The approach taken in this paper is to combine the expenditure function with a factor price frontier to develop an expanded taxonomy of innovation that includes both consumer and producer effects. This taxonomy is inspired by Lancaster’s New Approach to Consumer Theory, in which the characteristics of goods, in combination with other factors, are what give utility, not the goods themselves. This framework provides a natural way to think about changes in product quality, which typically involve changes in product characteristics, as well as a way to model increases in the amount of information available for consumer choice. The expanded framework also includes investments in intangible capital.

New Technology Indicator for Technological Progress

Wendy Li
,
U.S. Bureau of Economic Analysis

Abstract

Economists rely on the total factor productivity (TFP) to measure technological progress.
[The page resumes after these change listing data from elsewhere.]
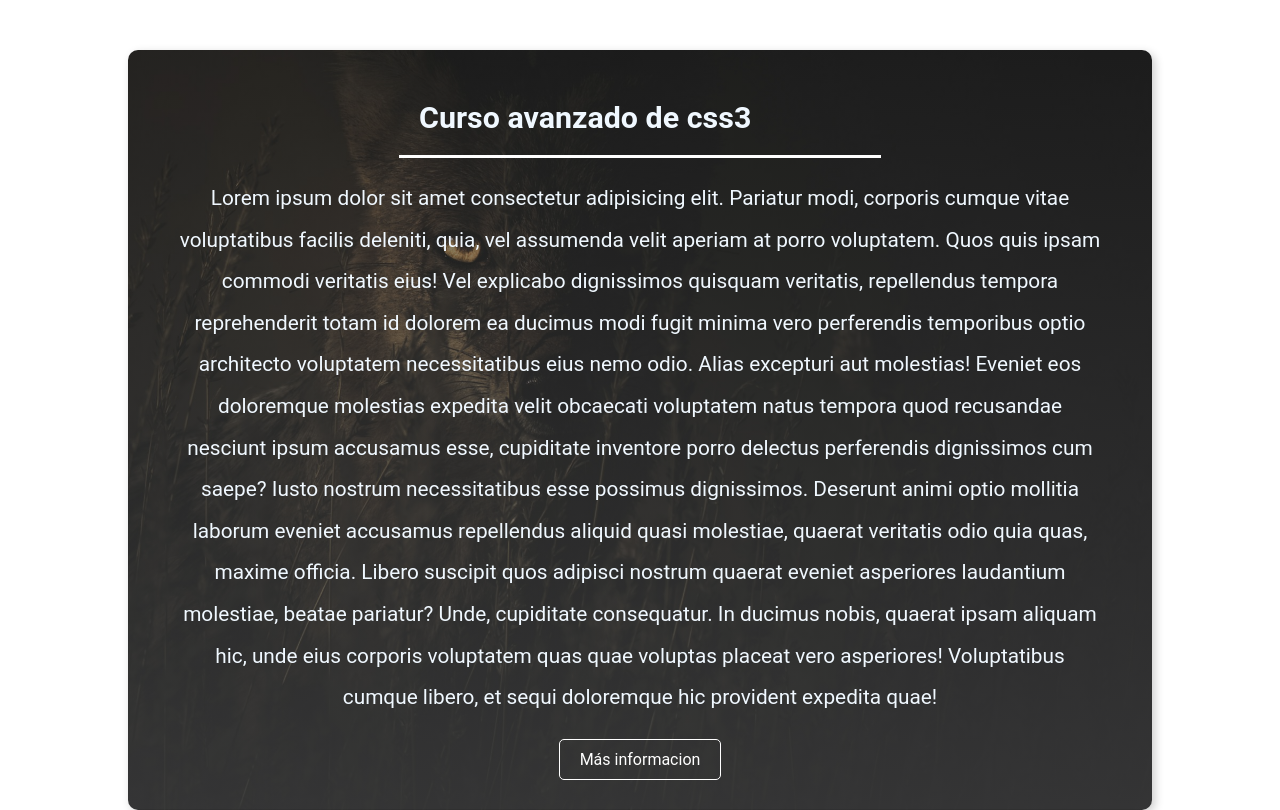
Repository: DamianBermudez94/curso-css3
Page: index.html
The author's editor kept a copy of each file at every save. The page is drawn from the files as they stood at one save, then again after the next save.
The browser window is 1280 px wide. The pictures show the whole page.

Above is the page before, as saved 2024-05-18 11:41:42.

### index.html
<!DOCTYPE html>
<html lang="es">
  <head>
    <meta charset="UTF-8" />
    <meta name="viewport" content="width=device-width, initial-scale=1.0" />
    <title>background</title>
    <link rel="stylesheet" href="./background/estilos.css" />
    <link rel="preconnect" href="https://fonts.googleapis.com" />
    <link rel="preconnect" href="https://fonts.gstatic.com" crossorigin />
    <link
      rel="preload"
      href="https://fonts.googleapis.com/css2?family=Roboto:ital,wght@0,100;0,300;0,400;0,500;0,700;0,900;1,100;1,300;1,400;1,500;1,700;1,900&display=swap"
      rel="stylesheet"
    />
  </head>
  <body>
    <div class="caja"></div>
    <article class="container-info">
      <h1 class="title-text">Curso avanzado de css3</h1>
      <p class="parrafo-info">
        Lorem ipsum dolor sit amet consectetur adipisicing elit. Pariatur modi,
        corporis cumque vitae voluptatibus facilis deleniti, quia, vel assumenda
        velit aperiam at porro voluptatem. Quos quis ipsam commodi veritatis
        eius! Vel explicabo dignissimos quisquam veritatis, repellendus tempora
        reprehenderit totam id dolorem ea ducimus modi fugit minima vero
        perferendis temporibus optio architecto voluptatem necessitatibus eius
        nemo odio. Alias excepturi aut molestias! Eveniet eos doloremque
        molestias expedita velit obcaecati voluptatem natus tempora quod
        recusandae nesciunt ipsum accusamus esse, cupiditate inventore porro
        delectus perferendis dignissimos cum saepe? Iusto nostrum necessitatibus
        esse possimus dignissimos. Deserunt animi optio mollitia laborum eveniet
        accusamus repellendus aliquid quasi molestiae, quaerat veritatis odio
        quia quas, maxime officia. Libero suscipit quos adipisci nostrum quaerat
        eveniet asperiores laudantium molestiae, beatae pariatur? Unde,
        cupiditate consequatur. In ducimus nobis, quaerat ipsam aliquam hic,
        unde eius corporis voluptatem quas quae voluptas placeat vero
        asperiores! Voluptatibus cumque libero, et sequi doloremque hic
        provident expedita quae!
      </p>
      <a href="#" class="enlace-info">Más informacion</a>
    </article>
  </body>
</html>

### background/estilos.css

*{
  padding: 0;
  margin: 0;
  box-sizing: border-box;
}
body {
  width: 100%;
  height: 100vh;
  font-family: "Roboto", sans-serif;
}
/*.caja {
  width: 50px;
  height: 50px;
  margin: 50px auto;
  background-image: url("/img/bx-cycling.svg");
  background-position: center;
  background-size: cover;
  background-repeat: no-repeat;
  transition: all .5s ease;
}
.caja:hover{
    width: 70px;
}*/
.container-info {
  background-image: linear-gradient(#22222286, #414142b6),
    url("/img/geranimo-UcBkRilVFVs-unsplash.jpg");
  background-position: center;
  background-size: cover;
  width: 80%;
  padding: 30px;
  margin: 50px auto;
  box-shadow: 3px 3px 10px rgba(1, 1, 1, 0.2);
  text-align: center;
  border-radius: 10px;
}

.title-text {
  width: 50%;
  margin: 0 auto;
  font-size: 1.9em;
  text-align: left;
  color: aliceblue;
  padding: 20px;
  font-weight: 600px;
  border-bottom: 3px solid #fff;
}
.parrafo-info {
  font-size: 1.3em;
  padding: 20px;
  color: aliceblue;
  line-height: 2;
}
.enlace-info {
  display: inline-block;
  text-align: center;
  text-decoration: none;
  color: #fff;
  margin: 0 auto;
  padding: 10px 20px;
  border: 1px solid rgb(255, 255, 255);
  border-radius: 5px;
  transition: background 0.3s ease-in;
}
.enlace-info:hover {
  background-color: rgb(25, 0, 255);
  border: none;
}

After the next save:
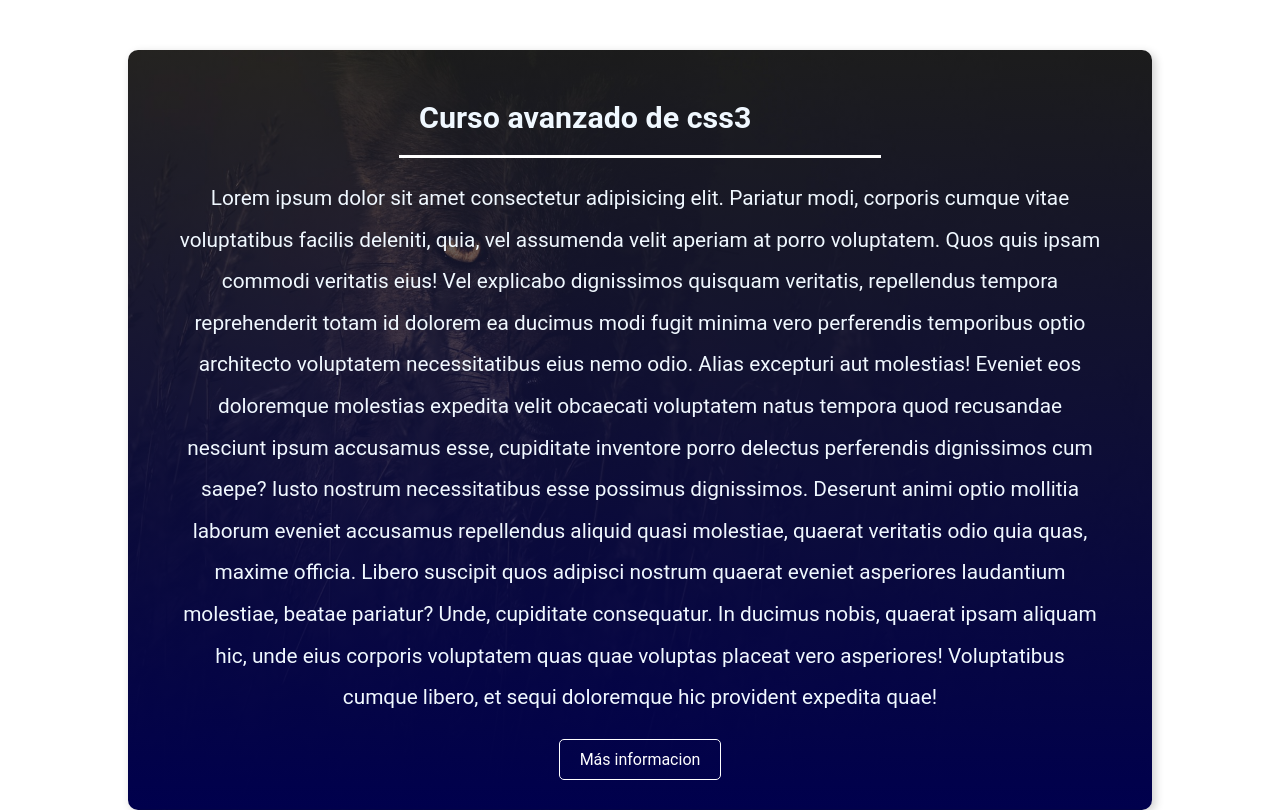
Saved 9 s later.
--- a/background/estilos.css
+++ b/background/estilos.css
@@ -23,7 +23,7 @@ body {
     width: 70px;
 }*/
 .container-info {
-  background-image: linear-gradient(#22222286, #414142b6),
+  background-image: linear-gradient(#22222286, #00004d),
     url("/img/geranimo-UcBkRilVFVs-unsplash.jpg");
   background-position: center;
   background-size: cover;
Empirical studies, however, show no straightforward link between TFP and technical changes, and TFP measurement is a point estimate without robustness. As countries start capitalizing R&D, the latest U.S. study shows that the resulting change of the TFP growth may cause more puzzles than reflect the true nature of technological progress.
This paper proposes a new technology indicator, R&D depreciation rate. Based on data for four high-tech industries over five countries, the new indicator shows promising results. The country ranking by the new indicator is consistent with Forbes’ global 2000 ranking. In the U.S.-Japan comparison, static TFP level and the new indicator have the same industry comparison results. Moreover, unlike TFP, the time-varying new indicator tells a consistent story with the historic U.S.-Japan industry studies. Lastly, the new indicator is easier to calculate and requires much less data for cross-country comparisons.

Intangibles and the Gap between Export and Domestic Prices: Implications for Measures of Growth and Productivity

Jon Samuels
,
U.S. Bureau of Economic Analysis
Rachel Soloveichik
,
U.S. Bureau of Economic Analysis

Abstract

We present evidence on the gap between output and export prices for goods produced in the U.S. Regardless of the underlying reason for the pricing differences, accounting consistency implies that any gap between the output price and the export price reflects the unmeasured price paid by U.S. domestic purchasers. Based on measured exports and the measured price gap, we infer the unmeasured purchase prices for goods produced domestically and used by businesses in the U.S., and trace through the implication of these inferred prices to measures of industry growth and productivity. The basic issue is similar in nature to the large literature on the role of import prices in productivity estimates. To our knowledge, this is the first study to recognize and incorporate the accounting relationship between export prices, output prices, and domestic purchase prices.
We find that industries with a higher share of intangible capital have a larger difference between foreign and domestic prices. We speculate that this is because price discrimination is usually lower for commodities, and higher for specialized items or items with few close substitutes. Intangible intensive items are typically protected by copyright or patents, and close substitutes are often prohibited by law. Therefore, firms exporting intangible intensive products may have more power to price discriminate than other exporters. Based on the observed relationship between intangibles and the export-domestic price gap for selected goods, we estimate the gap between foreign and domestic prices for industries without official export price data. We incorporate this set of estimated export prices to calculate domestic purchase prices, industry value added, and productivity.
Discussant(s)
Sonny Tambe
,
New York University
John Fernald
,
Federal Reserve Bank of San Francisco
Leonard Nakamura
,
Federal Reserve Bank of Philadelphia
Daniel E. Sichel
,
Wellesley College
JEL Classifications
  • O3 - Innovation; Research and Development; Technological Change; Intellectual Property Rights